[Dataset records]
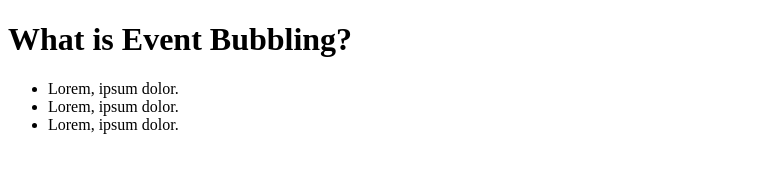
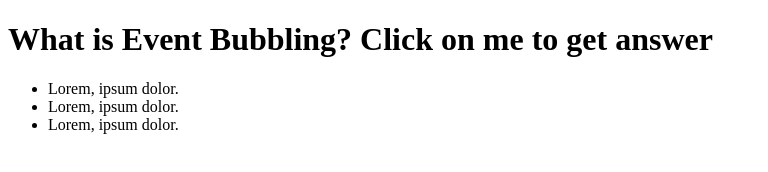
Before and after one commit to asifurrahman01714/Milestone-4, a plain HTML site: page Module 18/18.9.Event Bubble.html in a window 1280 px wide. Shown: the whole page, without its empty margins (0-768 px from the left). Drawn offline with Linux system fonts and the light colour scheme.

Commit message:
What is event bubbling?

```diff
--- a/Module 18/18.9.Event Bubble.html
+++ b/Module 18/18.9.Event Bubble.html
@@ -7,7 +7,7 @@
     <title>Event Bubbling</title>
 </head>
 <body>
-    <h1 id="whatIsEventBubbling">What is Event Bubbling?</h1>
+    <h1 id="whatIsEventBubbling">What is Event Bubbling? Click on me to get answer</h1>
     <p style="display:none" id="eventBubbleDefinition">Event bubbling is a method of event propagation in the HTML DOM API when an event is in
         an element inside another element, and both elements have registered a handle to that event.
         It is a process that starts with the element that triggered the event and then bubbles up to
```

## Task objective
Looking at the data above, show all lines where the word "that" occurs.

## Final answer
         an element inside another element, and both elements have registered a handle to that event.
         It is a process that starts with the element that triggered the event and then bubbles up to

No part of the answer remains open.